1. Approximately 2,300 children are reported missing each day in the United States, that one child every 40 seconds. 2. Nearly 800,000 people are reported missing every year in the United States. 3. May 25 th is National Missing Children’s Day. 4. In 1983 National Missing Children’s Day was proclaimed by President Ronald Reagan and commemorates the disappearance of Etan Patz who vanished in 1979. 5. After the abduction and murder of their son Adam, John and Reve’ Walsh helped create the National Center for Missing & Exploited Children (NCMEC) in 1984. 6. NCMEC’s Cyber Tipline began receiving reports in… Read More

Several federal laws in the United States are focused on the plight of unresolved missing persons and unidentified remains. Each law, the result of families of missing persons who searched every dark corner for their missing child and tirelessly worked to ensure changes would be enacted to avoid the pitfalls they experienced in search of their missing or murdered child. Each law represents a victim, who in their name, would ensure another child would have a better chance. As of May 31,2018, there were 87,608 active missing person cases in the Federal Bureau of Investigation’s National Crime Information Center (NCIC)…. Read More

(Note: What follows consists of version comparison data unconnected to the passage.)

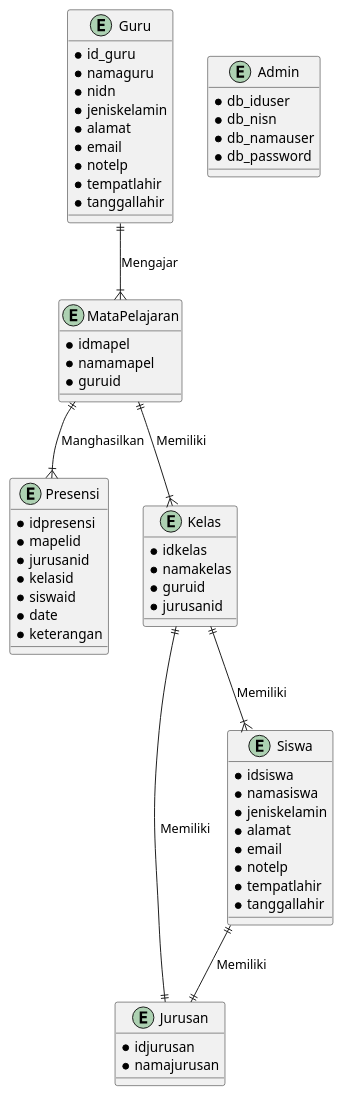
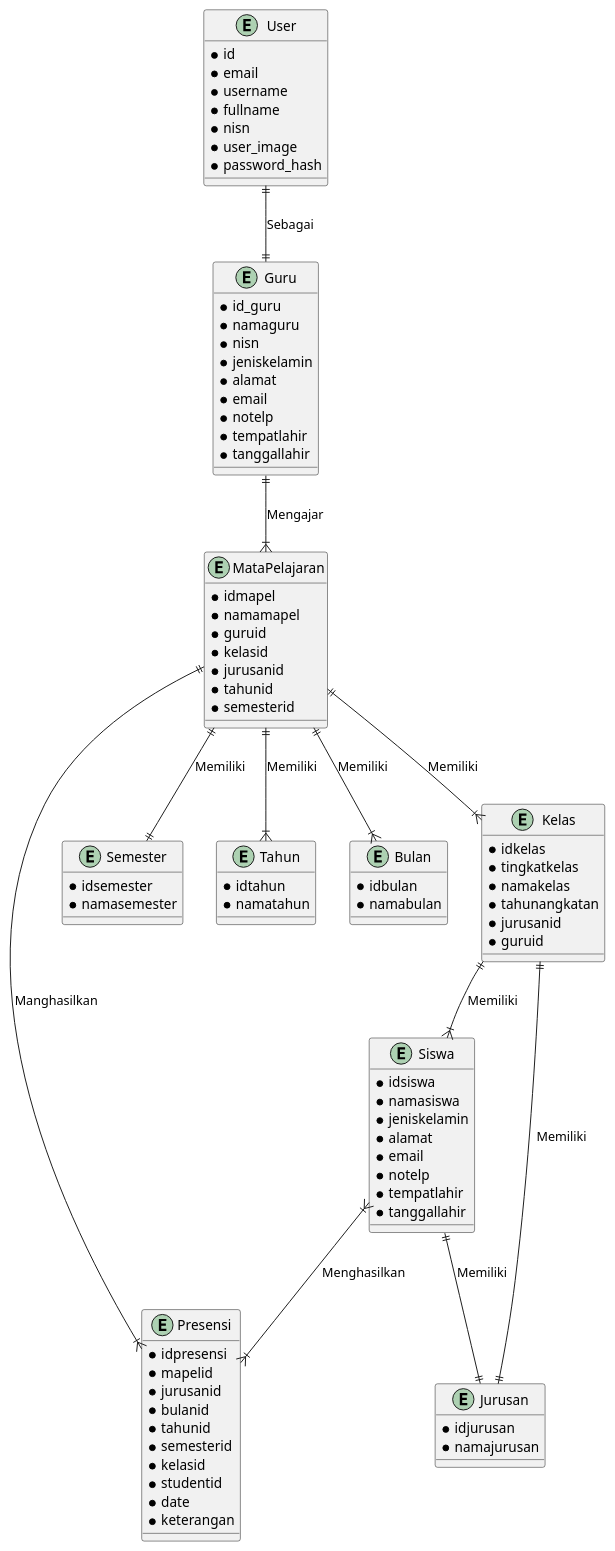
The diagram in uml/erd.wsd (oreyon/Attendance-School-App), drawn with PlantUML before and after one commit. The commit also changed 1 other file, not shown here.

Commit message:
create erd diagram and new export folder

```diff
--- a/uml/erd.wsd
+++ b/uml/erd.wsd
@@ -1,68 +1,100 @@
 @startuml Entity Relationship Diagram SMKN3 BJM
+
+Entity Presensi {
+  *idpresensi
+  *mapelid
+  *jurusanid
+  *bulanid
+  *tahunid
+  *semesterid
+  *kelasid
+  *studentid
+  *date
+  *keterangan
+}
+
+Entity MataPelajaran {
+  *idmapel
+  *namamapel
+  *guruid
+  *kelasid
+  *jurusanid
+  *tahunid
+  *semesterid
+}
+
+Entity Semester {
+  *idsemester
+  *namasemester
+}
+
+Entity Tahun {
+  *idtahun
+  *namatahun
+}
+
+Entity Bulan {
+  *idbulan
+  *namabulan
+}
 
 Entity Guru {
   *id_guru
   *namaguru
-  *nidn
+  *nisn
   *jeniskelamin
   *alamat
   *email
   *notelp
   *tempatlahir
   *tanggallahir
-}
-
-Entity MataPelajaran {
-  *idmapel
-  *namamapel
-  *guruid
-}
-
-Entity Presensi {
-  *idpresensi
-  *mapelid
-  *jurusanid
-  *kelasid
-  *siswaid
-  *date
-  *keterangan
 }
 
 Entity Jurusan {
   *idjurusan
   *namajurusan
 }
 
 Entity Kelas {
   *idkelas
+  *tingkatkelas
   *namakelas
+  *tahunangkatan
+  *jurusanid
   *guruid
-  *jurusanid
 }
 
 Entity Siswa {
   *idsiswa
   *namasiswa
   *jeniskelamin
   *alamat
   *email
   *notelp
   *tempatlahir
   *tanggallahir
 }
 
-Entity Admin {
-  *db_iduser
-  *db_nisn
-  *db_namauser
-  *db_password
+Entity User {
+  *id
+  *email
+  *username
+  *fullname
+  *nisn
+  *user_image
+  *password_hash
 }
 
+User ||--|| Guru :Sebagai
 Guru ||--|{ MataPelajaran : Mengajar
 MataPelajaran ||--|{ Presensi :Manghasilkan
 MataPelajaran ||--|{ Kelas :Memiliki
 Kelas ||--|{ Siswa :Memiliki
 Kelas ||--|| Jurusan :Memiliki
 Siswa ||--|| Jurusan :Memiliki
+Siswa }|--|{ Presensi :Menghasilkan
+MataPelajaran ||--|| Semester :Memiliki
+MataPelajaran ||--|{ Tahun :Memiliki
+MataPelajaran ||--|{ Bulan :Memiliki
 
 @enduml
```
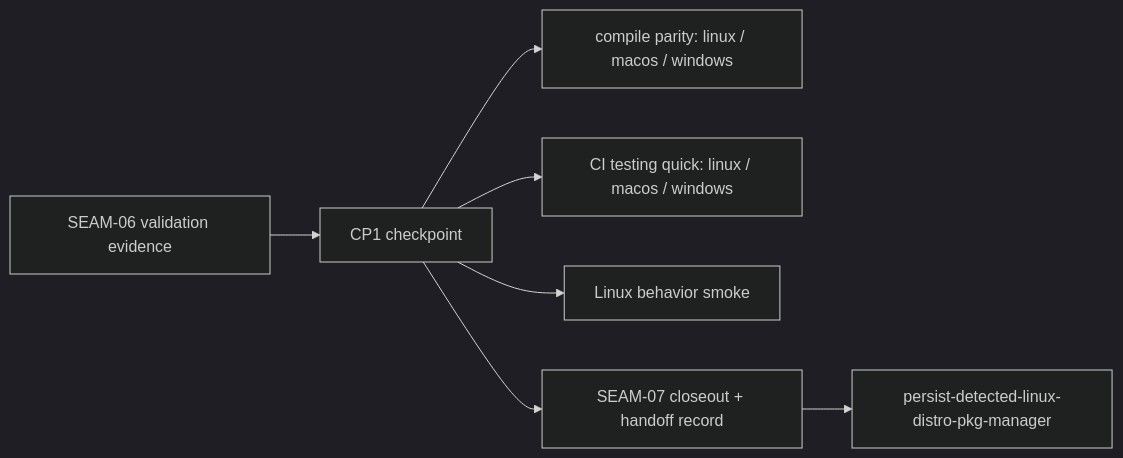
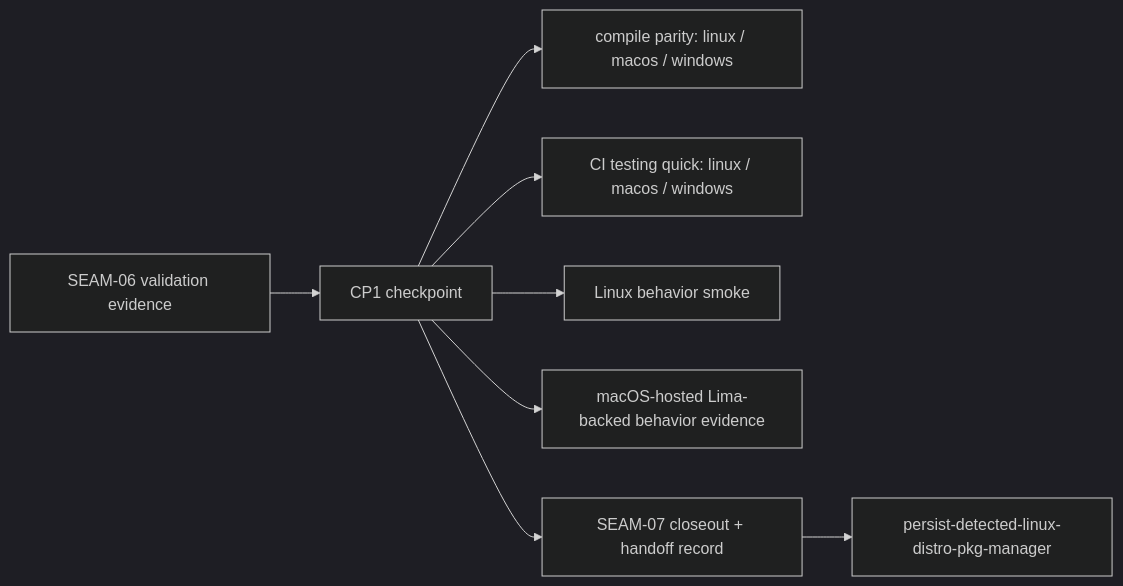
The fourth of 4 diagrams in docs/project_management/packs/draft/best-effort-distro-package-manager-fse/review_surfaces.md (atomize-hq/substrate), drawn with Mermaid (dark theme) before and after one commit. The commit also changed other lines of this file and 10 other files, not shown here.

Commit message:
Require macOS Lima-backed installer coverage in FSE pack

````diff
--- a/docs/project_management/packs/draft/best-effort-distro-package-manager-fse/review_surfaces.md
+++ b/docs/project_management/packs/draft/best-effort-distro-package-manager-fse/review_surfaces.md
@@ -53,9 +56,10 @@
 ```mermaid
 flowchart LR
   Evidence["SEAM-06 validation evidence"] --> CP1["CP1 checkpoint"]
   CP1 --> Parity["compile parity: linux / macos / windows"]
   CP1 --> Quick["CI testing quick: linux / macos / windows"]
   CP1 --> Behavior["Linux behavior smoke"]
+  CP1 --> MacBehavior["macOS-hosted Lima-backed behavior evidence"]
   CP1 --> Closeout["SEAM-07 closeout + handoff record"]
   Closeout --> Downstream["persist-detected-linux-distro-pkg-manager"]
 ```
````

When we hear the word “missing” we often think of missing children. When we walk into Walmart the faces of missing children stare back at us and the missing child cases that receive public and media attention are often the most extreme examples, such as the case of Ayla Reynolds. One-year-old Ayla Reynolds vanished from her home on December 16, 2011, in Waterville, Maine. Her arm in a sling, Ayla was last seen wearing green pajamas with “Daddy’s Princess” on the front. Six years later, Ayla’s disappearance remains a mystery. It is quite common there is less concern for adult… Read More

According to the National Crime Information Center (NCIC) at the Federal Bureau of Investigation (FBI), there are 86,927 active missing persons cases as of April 30, 2018.  These cases include juvenile disappearances, endangered missing, involuntary or “non-family” abductions, those with disabilities, catastrophe victims and those entered into NCIC as “other.” When a person we love goes missing, a time of great emotional turmoil and intense ambiguity follows. Dr. Pauline Boss said decades ago, having a loved one go missing is one of the most traumatic of human experiences. Not only are families trying to manage the trauma of “not knowing”… Read More

1. Making a Police Report Families know their family members best and when a loved one goes missing, it is recommended to make a police report sooner than later. Begin with contacting the police or sheriff’s department within the jurisdiction that missing person was last seen or known to be. Reports involving missing children, police are required by federal law to take an immediate report and enter the child’s descriptive information into the FBI’s National Crime Information Center (NCIC). However, one should understand is there is no federal law requiring local law enforcement to take an initial report a report of a… Read More

Below is a several year old interview with Kym L. Pasqualini appearing on tru TV Crime Library pointing out how race, gender, age, and even socioeconomic status affects the response to missing person cases. To read Damsels in Distress click on the link below. tru TV Crime Library with Kym L. Pasqualini Advancements in the national response to missing person cases Working eighteen years in the field of missing persons and homicide victims, I have witnessed significant advancements, yet there are still many necessary improvements needed to ensure all missing persons have equality of services and fairness in media. Desperately… Read More